Vito Bertucci was a fossil hunter who dedicated 16 years of his life to assembling all the fossils that make up the largest set of shark jaws in the world. Most of the pieces were collected by Bertucci himself from the rivers of South California.
The huge teeth, measuring up to 7 inches along the diagonal, used to belong to the largest predatory shark that ever existed on Earth. For almost 20 million years, the huge creature swam in the oceans with no worries about being hunted by larger predators, as it could grow to impressive lengths of over 100 feet.

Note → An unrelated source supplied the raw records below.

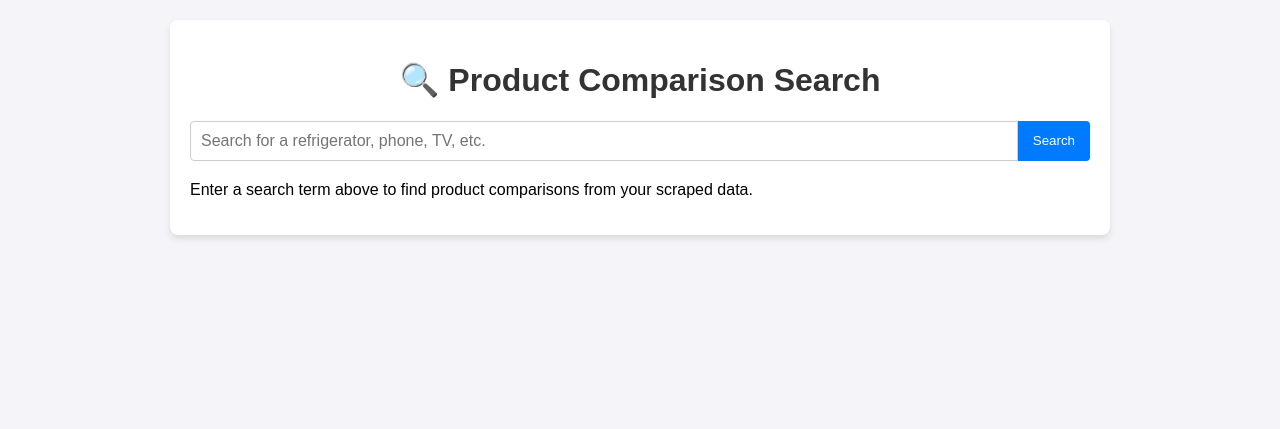
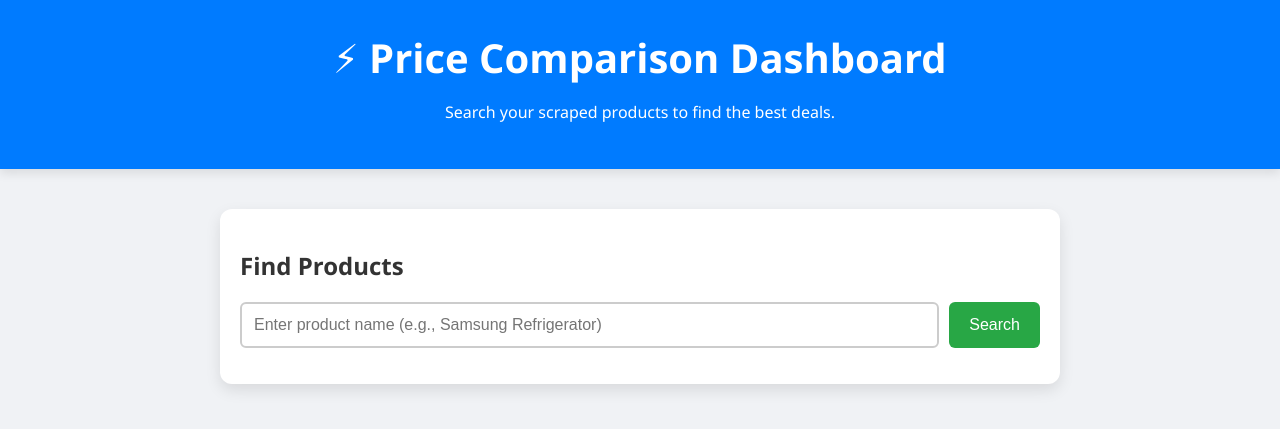
Before and after one commit to Zajic31/Elektro-Scraper, a Flask app: page / in a window 1280 px wide. Shown: the top 429 px of the page. Run offline with Flask 3, Linux system fonts and the light colour scheme.

Commit message:
cleaner frontend, adding css and js files

```diff
--- a/Scraper/app.py
+++ b/Scraper/app.py
@@ -1,63 +1,56 @@
 import sqlite3
-from flask import Flask, render_template, request
+from flask import Flask, render_template, request, jsonify # Import jsonify here
 
 # Initialize Flask application
 app = Flask(__name__)
 
-# --- Database Interaction Function ---
+# --- Database Interaction Function (Same as before) ---
 def search_database(query):
     """Searches the SQLite database for products matching the query."""
 
-    # 1. Connect to the database file
-    # Ensure this path matches the file created by your Scrapy pipeline
     conn = sqlite3.connect('comparison_data.db')
     cur = conn.cursor()
 
-    # 2. Define the search SQL query
-    # It searches for the query string in the 'title' column (case-insensitive)
     sql_query = """
         SELECT title, price, rating, link, source_site
         FROM products
         WHERE title LIKE ?
     """
 
-    # 3. Execute the query
-    # The '%' symbols allow for partial matching
     search_term = f'%{query}%'
     cur.execute(sql_query, (search_term,))
 
-    # 4. Fetch all results
-    results = cur.fetchall()
+    # Fetch results and include column names for better JSON structure
+    columns = [desc[0] for desc in cur.description]
+    results = [dict(zip(columns, row)) for row in cur.fetchall()]
 
-    # 5. Close the connection
     conn.close()
 
     return results
 
 # --- Flask Routes (URLs) ---
 
-@app.route('/', methods=['GET', 'POST'])
+@app.route('/', methods=['GET'])
 def index():
-    """Handles the home page, search form submission, and displays results."""
+    """Handles the initial home page load (GET request)."""
+    # Only render the HTML template; search happens via AJAX now.
+    return render_template('index.html')
 
-    results = []
-    search_query = ""
 
-    if request.method == 'POST':
-        # Get the search term from the submitted form
-        search_query = request.form.get('search_item', '').strip()
-        if search_query:
-            # Run the search function
-            results = search_database(search_query)
+# --- NEW DYNAMIC SEARCH ROUTE ---
+@app.route('/search', methods=['POST'])
+def search_api():
+    """Handles AJAX POST requests from the front-end and returns JSON data."""
+    # Get the search term from the JSON payload
+    data = request.get_json()
+    search_query = data.get('query', '').strip()
 
-    # Render the HTML template, passing the results and query
-    return render_template(
-        'index.html',
-        results=results,
-        query=search_query
-    )
+    if search_query:
+        results = search_database(search_query)
+        # Return the data as JSON
+        return jsonify({'results': results})
+
+    return jsonify({'results': []}) # Return empty list if query is empty
 
 if __name__ == '__main__':
-    # Run the application
-    # You can access it in your browser at http://127.0.0.1:5000/
     app.run(debug=True)
--- /dev/null
+++ b/Scraper/static/app.js
@@ -0,0 +1,92 @@
+document.getElementById('search-button').addEventListener('click', function() {
+    const query = document.getElementById('search_item').value.trim();
+    const modal = document.getElementById('resultsModal');
+    const modalTitle = document.getElementById('modal-title');
+    const modalBody = document.getElementById('modal-body');
+    const statusMessage = document.getElementById('status-message');
+
+    if (!query) {
+        statusMessage.textContent = "Please enter a search term.";
+        return;
+    }
+
+    // 1. Update status and clear old results
+    statusMessage.textContent = "Searching database...";
+    modalBody.innerHTML = ''; // Clear previous results
+
+    // 2. Make an AJAX POST request to the /search endpoint
+    fetch('/search', {
+        method: 'POST',
+        headers: {
+            'Content-Type': 'application/json',
+        },
+        body: JSON.stringify({ query: query })
+    })
+    .then(response => response.json())
+    .then(data => {
+        const results = data.results;
+
+        // 3. Update Modal Title
+        modalTitle.textContent = `Results for "${query}" (${results.length} found)`;
+
+        // 4. Check for No Results
+        if (results.length === 0) {
+            modalBody.innerHTML = `<p style="text-align: center; color: #dc3545;">No products found matching "${query}".</p>`;
+        } else {
+            // 5. Build Result Cards and append to modal body
+            results.forEach(item => {
+                // Use Intl.NumberFormat for clean currency display (e.g., 53 990 Kč)
+                const priceFormatted = new Intl.NumberFormat('cs-CZ', {
+                    style: 'currency',
+                    currency: 'CZK',
+                    minimumFractionDigits: 0
+                }).format(item.price);
+
+                const card = document.createElement('div');
+                card.className = 'result-card';
+
+                card.innerHTML = `
+                    <div class="details">
+                        <div class="title-site">${item.title}</div>
+                        <div class="site-info">From: ${item.source_site}</div>
+                    </div>
+                    <div class="price-rating">
+                        <div class="price">${priceFormatted}</div>
+                        <div class="rating">Rating:
+                            ${item.rating ? `${item.rating} / 5 ⭐` : 'N/A'}
+                        </div>
+                    </div>
+                    <a href="${item.link}" target="_blank" class="view-link">View</a>
+                `;
+                modalBody.appendChild(card);
+            });
+        }
+
+        // 6. Show the Pop-up
+        modal.style.display = 'block';
+        statusMessage.textContent = "Search complete.";
+
+    })
+    .catch(error => {
+        console.error('Fetch error:', error);
+        statusMessage.textContent = "An error occurred during search.";
+    });
+});
+
+// --- Modal Display Logic ---
+
+// Get the modal and the close button
+const modal = document.getElementById('resultsModal');
+const span = document.getElementsByClassName("close-btn")[0];
+
+// Close the modal when the user clicks on (x)
+span.onclick = function() {
+  modal.style.display = "none";
+}
+
+// Close the modal when the user clicks anywhere outside of it
+window.onclick = function(event) {
+  if (event.target == modal) {
+    modal.style.display = "none";
+  }
+}
--- /dev/null
+++ b/Scraper/static/style.css
@@ -0,0 +1,147 @@
+/* --- General & Layout --- */
+body {
+    font-family: 'Segoe UI', Tahoma, Geneva, Verdana, sans-serif;
+    margin: 0;
+    background-color: #f0f2f5;
+    color: #333;
+}
+.header {
+    background-color: #007bff;
+    color: white;
+    padding: 30px 20px;
+    text-align: center;
+    box-shadow: 0 4px 10px rgba(0, 0, 0, 0.1);
+}
+.header h1 {
+    margin: 0;
+    font-size: 2.5em;
+}
+.main-content {
+    max-width: 800px;
+    margin: 40px auto;
+    padding: 20px;
+    background: white;
+    border-radius: 12px;
+    box-shadow: 0 6px 15px rgba(0, 0, 0, 0.1);
+}
+
+/* --- Search Form --- */
+.search-container {
+    display: flex;
+    gap: 10px;
+}
+#search_item {
+    flex-grow: 1;
+    padding: 12px;
+    border: 2px solid #ccc;
+    border-radius: 6px;
+    font-size: 16px;
+    transition: border-color 0.3s;
+}
+#search_item:focus {
+    border-color: #007bff;
+    outline: none;
+}
+#search-button {
+    padding: 12px 20px;
+    background-color: #28a745;
+    color: white;
+    border: none;
+    border-radius: 6px;
+    cursor: pointer;
+    font-size: 16px;
+    transition: background-color 0.3s;
+}
+#search-button:hover {
+    background-color: #1f7d34;
+}
+
+/* --- Modal (Pop-up) Styling --- */
+.modal {
+    display: none; /* Hidden by default */
+    position: fixed;
+    z-index: 10;
+    left: 0;
+    top: 0;
+    width: 100%;
+    height: 100%;
+    overflow: auto;
+    background-color: rgba(0,0,0,0.6); /* Black w/ opacity */
+    padding-top: 60px;
+}
+.modal-content {
+    background-color: #fefefe;
+    margin: 5% auto; /* 5% from the top and centered */
+    padding: 30px;
+    border-radius: 10px;
+    width: 80%;
+    max-width: 700px;
+    box-shadow: 0 8px 20px rgba(0, 0, 0, 0.2);
+    animation-name: animatetop;
+    animation-duration: 0.4s;
+}
+@keyframes animatetop {
+    from {top: -300px; opacity: 0}
+    to {top: 0; opacity: 1}
+}
+.close-btn {
+    color: #aaa;
+    float: right;
+    font-size: 28px;
+    font-weight: bold;
+}
+.close-btn:hover,
+.close-btn:focus {
+    color: #000;
+    text-decoration: none;
+    cursor: pointer;
+}
+
+/* --- Product Card in Modal --- */
+.result-card {
+    border-bottom: 1px solid #eee;
+    padding: 15px 0;
+    display: flex;
+    align-items: center;
+    justify-content: space-between;
+}
+.result-card:last-child {
+    border-bottom: none;
+}
+.details {
+    flex-grow: 1;
+}
+.title-site {
+    font-weight: 600;
+    font-size: 1.1em;
+    color: #333;
+}
+.site-info {
+    font-size: 0.85em;
+    color: #666;
+}
+.price-rating {
+    text-align: right;
+    margin-left: 20px;
+}
+.price-rating .price {
+    font-size: 1.4em;
+    font-weight: bold;
+    color: #dc3545;
+}
+.price-rating .rating {
+    color: gold;
+    font-weight: 600;
+}
+.view-link {
+    margin-left: 15px;
+    padding: 8px 12px;
+    background-color: #007bff;
+    color: white;
+    text-decoration: none;
+    border-radius: 4px;
+    transition: background-color 0.3s;
+}
+.view-link:hover {
+    background-color: #0056b3;
+}
--- a/Scraper/templates/index.html
+++ b/Scraper/templates/index.html
@@ -3,61 +3,36 @@
 <head>
     <meta charset="UTF-8">
     <meta name="viewport" content="width=device-width, initial-scale=1.0">
-    <title>Product Price Comparison Scraper</title>
-    <style>
-        body { font-family: Arial, sans-serif; margin: 20px; background-color: #f4f4f9; }
-        .container { max-width: 900px; margin: auto; background: #fff; padding: 20px; border-radius: 8px; box-shadow: 0 4px 6px rgba(0,0,0,0.1); }
-        h1 { color: #333; text-align: center; }
-        .search-form { display: flex; margin-bottom: 20px; }
-        .search-form input[type="text"] { flex-grow: 1; padding: 10px; border: 1px solid #ccc; border-radius: 4px 0 0 4px; font-size: 16px; }
-        .search-form button { padding: 10px 15px; background-color: #007bff; color: white; border: none; border-radius: 0 4px 4px 0; cursor: pointer; }
-        .product-list { margin-top: 20px; }
-        .product-card { border: 1px solid #ddd; padding: 15px; margin-bottom: 10px; border-radius: 6px; display: flex; justify-content: space-between; align-items: center; background: #fafafa; }
-        .product-details { flex-grow: 1; }
-        .product-info { font-size: 1.2em; font-weight: bold; color: #007bff; }
-        .product-link a { color: #28a745; text-decoration: none; font-weight: bold; }
-        .price { font-size: 1.5em; color: #dc3545; font-weight: bold; margin-left: 20px; }
-    </style>
+    <title>⚡ Price Comparison Dashboard</title>
+
+    <link rel="stylesheet" href="{{ url_for('static', filename='style.css') }}">
 </head>
 <body>
-    <div class="container">
-        <h1>🔍 Product Comparison Search</h1>
+    <div class="header">
+        <h1>⚡ Price Comparison Dashboard</h1>
+        <p>Search your scraped products to find the best deals.</p>
+    </div>
 
-        <form method="POST" class="search-form">
-            <input type="text" name="search_item" placeholder="Search for a refrigerator, phone, TV, etc." value="{{ query }}">
-            <button type="submit">Search</button>
-        </form>
+    <div class="main-content">
+        <h2>Find Products</h2>
 
-        {% if query and not results %}
-            <p>No results found for "{{ query }}". Try a different search term.</p>
-        {% elif results %}
-            <h2>Results for "{{ query }}" ({{ results | length }} found)</h2>
-            <div class="product-list">
-                {% for item in results %}
-                    <div class="product-card">
-                        <div class="product-details">
-                            <div class="product-info">{{ item[0] }}</div>
-                            <small>Source: <strong>{{ item[4] }}</strong></small>
-                            <br>
-                            <small>Rating:
-                                {% if item[2] %}
-                                    <strong>{{ item[2] }} / 5</strong> ⭐
-                                {% else %}
-                                    N/A
-                                {% endif %}
-                            </small>
-                        </div>
+        <div class="search-container">
+            <input type="text" id="search_item" placeholder="Enter product name (e.g., Samsung Refrigerator)">
+            <button id="search-button">Search</button>
+        </div>
 
-                        <div class="price">{{ "{:,.2f}".format(item[1]) }} Kč</div>
-                        <div class="product-link">
-                            <a href="{{ item[3] }}" target="_blank">View Product</a>
-                        </div>
-                    </div>
-                {% endfor %}
-            </div>
-        {% else %}
-            <p>Enter a search term above to find product comparisons from your scraped data.</p>
-        {% endif %}
+        <p id="status-message" style="margin-top: 15px; color: #666;"></p>
     </div>
+
+    <div id="resultsModal" class="modal">
+        <div class="modal-content">
+            <span class="close-btn">&times;</span>
+            <h2 id="modal-title">Search Results</h2>
+            <div id="modal-body">
+                </div>
+        </div>
+    </div>
+
+    <script src="{{ url_for('static', filename='app.js') }}"></script>
 </body>
 </html>
```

At eight feet tall and eleven feet wide, the huge set of jaws featuring 182 fossil teeth will be put up for auction in June in Dallas, Texas, at Heritage Auction Galleries. The auction house expects to sell it for at least $700,000, even though the asking price is $625,000.